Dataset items
....................

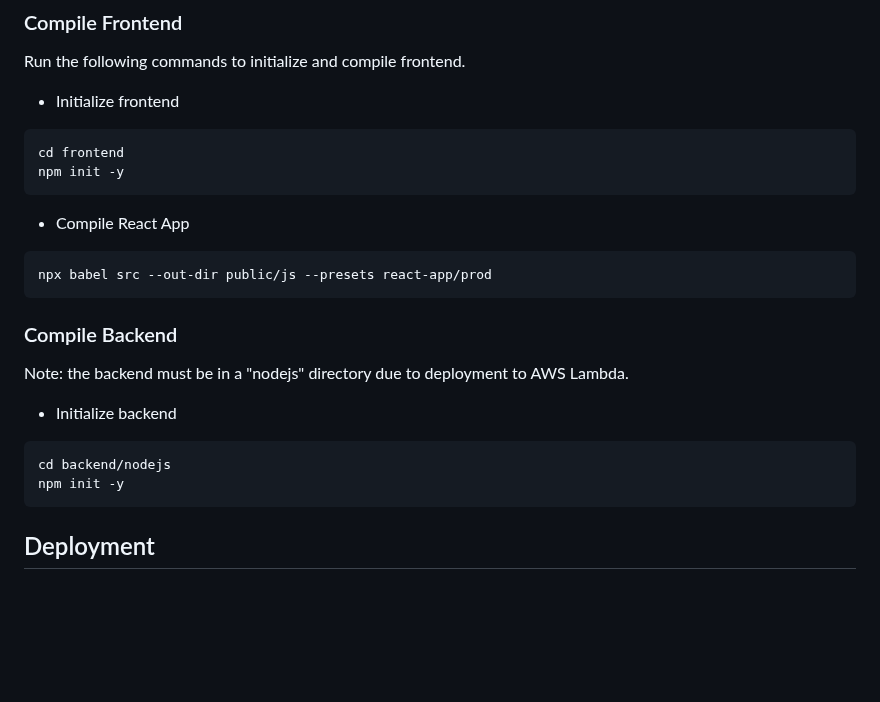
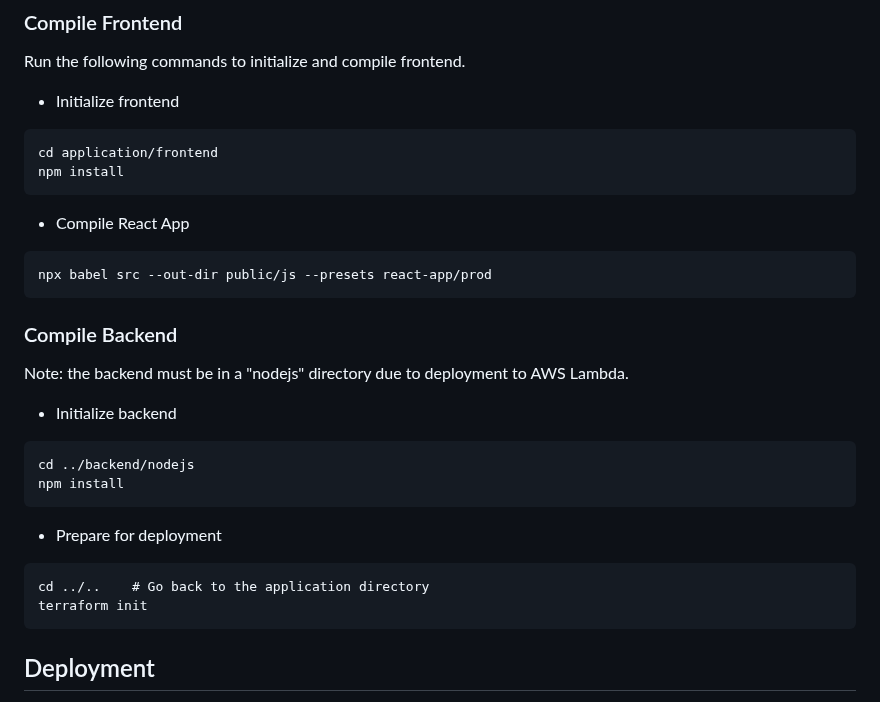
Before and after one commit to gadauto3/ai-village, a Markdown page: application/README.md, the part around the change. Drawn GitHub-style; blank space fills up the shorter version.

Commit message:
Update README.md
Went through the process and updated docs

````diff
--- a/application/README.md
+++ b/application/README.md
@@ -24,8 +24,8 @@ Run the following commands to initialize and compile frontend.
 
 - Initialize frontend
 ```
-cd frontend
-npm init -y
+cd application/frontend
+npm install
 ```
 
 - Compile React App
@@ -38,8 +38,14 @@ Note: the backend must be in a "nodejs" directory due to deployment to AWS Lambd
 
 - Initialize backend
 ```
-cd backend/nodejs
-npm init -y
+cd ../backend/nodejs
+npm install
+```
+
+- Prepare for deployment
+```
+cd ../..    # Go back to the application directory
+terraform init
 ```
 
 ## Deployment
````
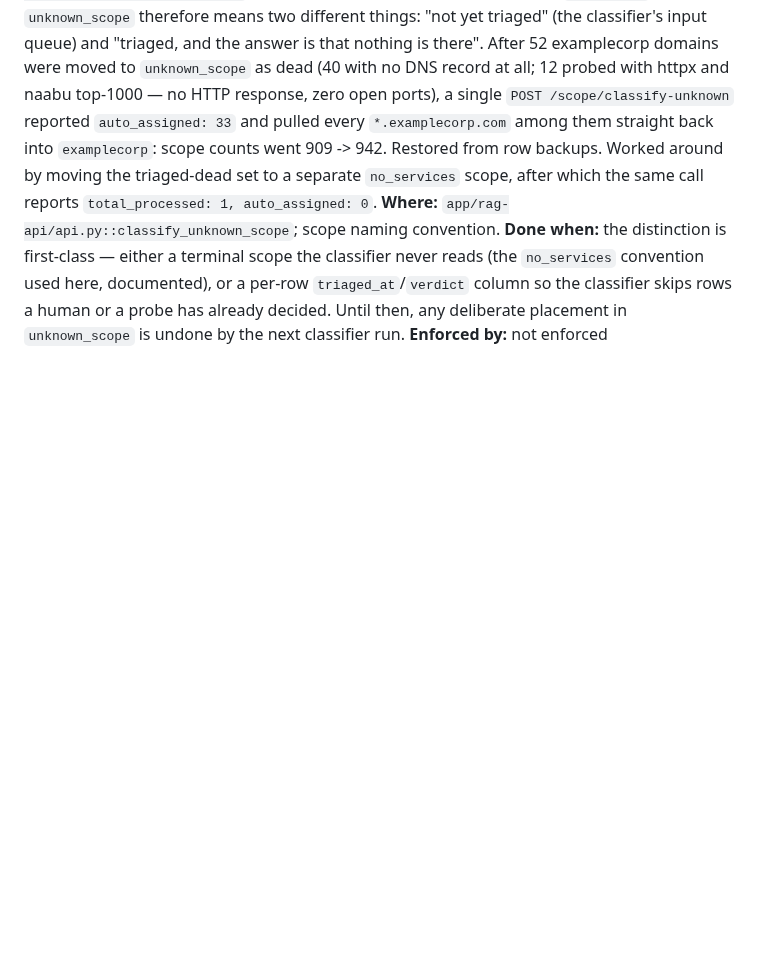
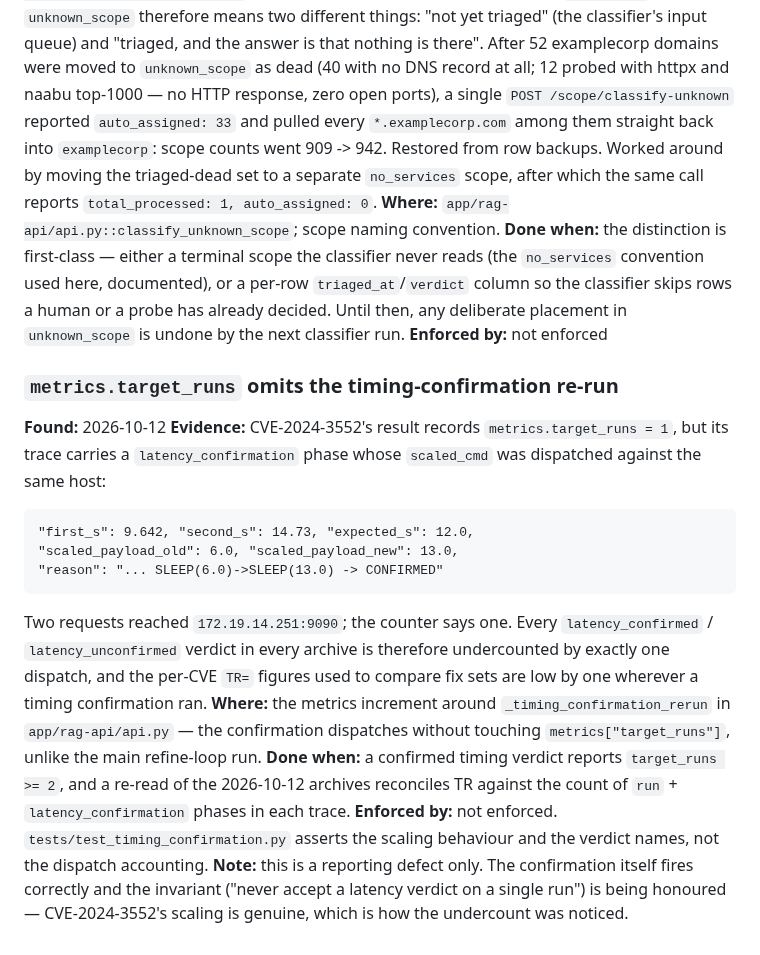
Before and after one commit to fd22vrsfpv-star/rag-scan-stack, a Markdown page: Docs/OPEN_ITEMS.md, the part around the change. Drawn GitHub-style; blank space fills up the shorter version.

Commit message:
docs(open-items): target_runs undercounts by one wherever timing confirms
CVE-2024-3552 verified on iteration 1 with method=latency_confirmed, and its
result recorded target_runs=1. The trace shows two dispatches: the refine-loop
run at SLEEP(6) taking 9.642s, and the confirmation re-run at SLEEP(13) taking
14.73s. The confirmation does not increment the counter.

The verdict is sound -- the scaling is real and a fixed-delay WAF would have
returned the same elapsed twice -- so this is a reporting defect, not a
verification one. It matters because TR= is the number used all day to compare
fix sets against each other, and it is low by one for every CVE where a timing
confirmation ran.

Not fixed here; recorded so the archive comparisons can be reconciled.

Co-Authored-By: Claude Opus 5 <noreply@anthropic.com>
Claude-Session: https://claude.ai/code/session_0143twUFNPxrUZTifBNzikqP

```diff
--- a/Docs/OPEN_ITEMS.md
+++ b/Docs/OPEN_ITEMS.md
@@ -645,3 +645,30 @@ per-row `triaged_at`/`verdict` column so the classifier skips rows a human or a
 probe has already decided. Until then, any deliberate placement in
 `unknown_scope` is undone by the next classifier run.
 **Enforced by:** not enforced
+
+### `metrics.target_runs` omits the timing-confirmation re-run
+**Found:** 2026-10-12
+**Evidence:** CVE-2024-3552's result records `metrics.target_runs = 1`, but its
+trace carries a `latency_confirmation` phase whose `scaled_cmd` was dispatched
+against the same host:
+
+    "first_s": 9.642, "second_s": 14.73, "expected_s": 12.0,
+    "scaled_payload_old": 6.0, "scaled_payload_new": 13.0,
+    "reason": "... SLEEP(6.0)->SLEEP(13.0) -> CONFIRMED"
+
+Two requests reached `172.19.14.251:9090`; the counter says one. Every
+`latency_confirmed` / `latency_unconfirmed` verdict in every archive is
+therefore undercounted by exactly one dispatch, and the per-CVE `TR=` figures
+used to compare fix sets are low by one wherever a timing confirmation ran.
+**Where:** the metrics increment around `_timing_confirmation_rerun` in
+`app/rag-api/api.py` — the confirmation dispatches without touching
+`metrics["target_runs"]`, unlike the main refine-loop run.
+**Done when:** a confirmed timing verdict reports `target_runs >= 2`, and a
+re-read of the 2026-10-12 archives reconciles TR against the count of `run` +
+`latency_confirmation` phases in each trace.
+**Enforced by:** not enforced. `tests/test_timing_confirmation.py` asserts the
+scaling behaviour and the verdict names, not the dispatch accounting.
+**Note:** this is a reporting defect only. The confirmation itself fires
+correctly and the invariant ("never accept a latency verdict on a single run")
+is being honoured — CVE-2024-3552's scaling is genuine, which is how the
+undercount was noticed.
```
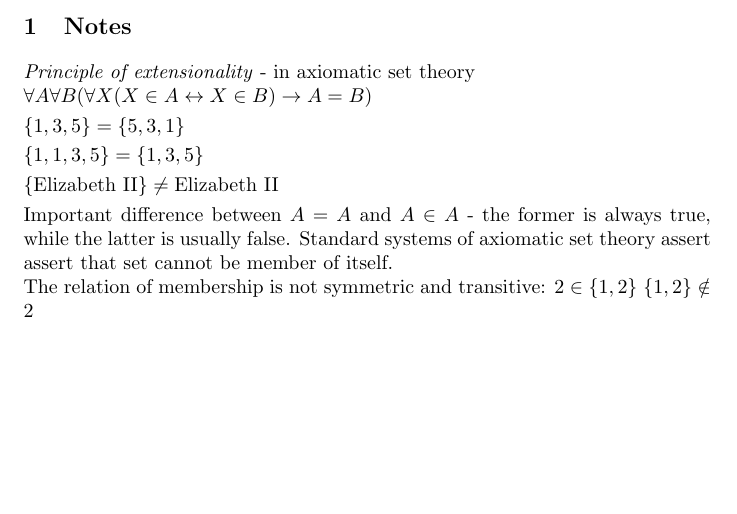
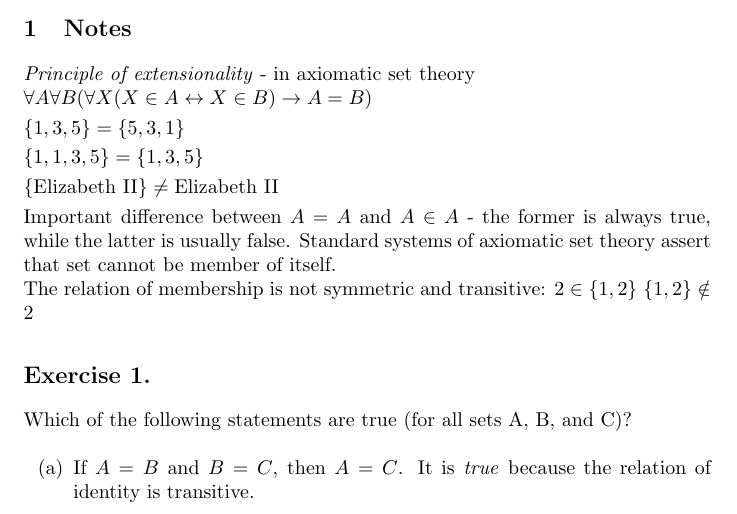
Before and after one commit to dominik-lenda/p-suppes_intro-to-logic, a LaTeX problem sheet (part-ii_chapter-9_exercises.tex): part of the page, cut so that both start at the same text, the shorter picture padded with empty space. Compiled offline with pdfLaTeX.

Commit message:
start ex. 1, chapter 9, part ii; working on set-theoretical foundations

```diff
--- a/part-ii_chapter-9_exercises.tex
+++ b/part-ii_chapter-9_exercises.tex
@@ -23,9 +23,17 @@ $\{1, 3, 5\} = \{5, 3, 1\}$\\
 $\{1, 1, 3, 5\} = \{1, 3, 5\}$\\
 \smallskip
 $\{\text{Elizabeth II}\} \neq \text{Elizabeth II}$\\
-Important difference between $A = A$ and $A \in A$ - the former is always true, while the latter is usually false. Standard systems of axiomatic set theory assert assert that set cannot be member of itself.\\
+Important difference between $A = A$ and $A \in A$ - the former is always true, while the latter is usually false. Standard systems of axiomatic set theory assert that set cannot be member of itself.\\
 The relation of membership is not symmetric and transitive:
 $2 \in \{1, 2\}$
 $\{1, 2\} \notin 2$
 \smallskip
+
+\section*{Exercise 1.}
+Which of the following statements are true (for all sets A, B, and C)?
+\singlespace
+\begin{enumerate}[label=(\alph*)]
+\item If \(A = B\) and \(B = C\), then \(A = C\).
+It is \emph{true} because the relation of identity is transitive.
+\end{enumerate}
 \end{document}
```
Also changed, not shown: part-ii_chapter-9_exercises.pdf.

....................

* [What this task involves]: Take the entries shown above and quote them verbatim, passing over the pictures.

* [Solution to this task]:
Before and after one commit to gadauto3/ai-village, a Markdown page: application/README.md, the part around the change. Drawn GitHub-style; blank space fills up the shorter version.

Commit message:
Update README.md
Went through the process and updated docs

````diff
--- a/application/README.md
+++ b/application/README.md
@@ -24,8 +24,8 @@ Run the following commands to initialize and compile frontend.
 
 - Initialize frontend
 ```
-cd frontend
-npm init -y
+cd application/frontend
+npm install
 ```
 
 - Compile React App
@@ -38,8 +38,14 @@ Note: the backend must be in a "nodejs" directory due to deployment to AWS Lambd
 
 - Initialize backend
 ```
-cd backend/nodejs
-npm init -y
+cd ../backend/nodejs
+npm install
+```
+
+- Prepare for deployment
+```
+cd ../..    # Go back to the application directory
+terraform init
 ```
 
 ## Deployment
````
Before and after one commit to fd22vrsfpv-star/rag-scan-stack, a Markdown page: Docs/OPEN_ITEMS.md, the part around the change. Drawn GitHub-style; blank space fills up the shorter version.

Commit message:
docs(open-items): target_runs undercounts by one wherever timing confirms
CVE-2024-3552 verified on iteration 1 with method=latency_confirmed, and its
result recorded target_runs=1. The trace shows two dispatches: the refine-loop
run at SLEEP(6) taking 9.642s, and the confirmation re-run at SLEEP(13) taking
14.73s. The confirmation does not increment the counter.

The verdict is sound -- the scaling is real and a fixed-delay WAF would have
returned the same elapsed twice -- so this is a reporting defect, not a
verification one. It matters because TR= is the number used all day to compare
fix sets against each other, and it is low by one for every CVE where a timing
confirmation ran.

Not fixed here; recorded so the archive comparisons can be reconciled.

Co-Authored-By: Claude Opus 5 <noreply@anthropic.com>
Claude-Session: https://claude.ai/code/session_0143twUFNPxrUZTifBNzikqP

```diff
--- a/Docs/OPEN_ITEMS.md
+++ b/Docs/OPEN_ITEMS.md
@@ -645,3 +645,30 @@ per-row `triaged_at`/`verdict` column so the classifier skips rows a human or a
 probe has already decided. Until then, any deliberate placement in
 `unknown_scope` is undone by the next classifier run.
 **Enforced by:** not enforced
+
+### `metrics.target_runs` omits the timing-confirmation re-run
+**Found:** 2026-10-12
+**Evidence:** CVE-2024-3552's result records `metrics.target_runs = 1`, but its
+trace carries a `latency_confirmation` phase whose `scaled_cmd` was dispatched
+against the same host:
+
+    "first_s": 9.642, "second_s": 14.73, "expected_s": 12.0,
+    "scaled_payload_old": 6.0, "scaled_payload_new": 13.0,
+    "reason": "... SLEEP(6.0)->SLEEP(13.0) -> CONFIRMED"
+
+Two requests reached `172.19.14.251:9090`; the counter says one. Every
+`latency_confirmed` / `latency_unconfirmed` verdict in every archive is
+therefore undercounted by exactly one dispatch, and the per-CVE `TR=` figures
+used to compare fix sets are low by one wherever a timing confirmation ran.
+**Where:** the metrics increment around `_timing_confirmation_rerun` in
+`app/rag-api/api.py` — the confirmation dispatches without touching
+`metrics["target_runs"]`, unlike the main refine-loop run.
+**Done when:** a confirmed timing verdict reports `target_runs >= 2`, and a
+re-read of the 2026-10-12 archives reconciles TR against the count of `run` +
+`latency_confirmation` phases in each trace.
+**Enforced by:** not enforced. `tests/test_timing_confirmation.py` asserts the
+scaling behaviour and the verdict names, not the dispatch accounting.
+**Note:** this is a reporting defect only. The confirmation itself fires
+correctly and the invariant ("never accept a latency verdict on a single run")
+is being honoured — CVE-2024-3552's scaling is genuine, which is how the
+undercount was noticed.
```
Before and after one commit to dominik-lenda/p-suppes_intro-to-logic, a LaTeX problem sheet (part-ii_chapter-9_exercises.tex): part of the page, cut so that both start at the same text, the shorter picture padded with empty space. Compiled offline with pdfLaTeX.

Commit message:
start ex. 1, chapter 9, part ii; working on set-theoretical foundations

```diff
--- a/part-ii_chapter-9_exercises.tex
+++ b/part-ii_chapter-9_exercises.tex
@@ -23,9 +23,17 @@ $\{1, 3, 5\} = \{5, 3, 1\}$\\
 $\{1, 1, 3, 5\} = \{1, 3, 5\}$\\
 \smallskip
 $\{\text{Elizabeth II}\} \neq \text{Elizabeth II}$\\
-Important difference between $A = A$ and $A \in A$ - the former is always true, while the latter is usually false. Standard systems of axiomatic set theory assert assert that set cannot be member of itself.\\
+Important difference between $A = A$ and $A \in A$ - the former is always true, while the latter is usually false. Standard systems of axiomatic set theory assert that set cannot be member of itself.\\
 The relation of membership is not symmetric and transitive:
 $2 \in \{1, 2\}$
 $\{1, 2\} \notin 2$
 \smallskip
+
+\section*{Exercise 1.}
+Which of the following statements are true (for all sets A, B, and C)?
+\singlespace
+\begin{enumerate}[label=(\alph*)]
+\item If \(A = B\) and \(B = C\), then \(A = C\).
+It is \emph{true} because the relation of identity is transitive.
+\end{enumerate}
 \end{document}
```
Also changed, not shown: part-ii_chapter-9_exercises.pdf.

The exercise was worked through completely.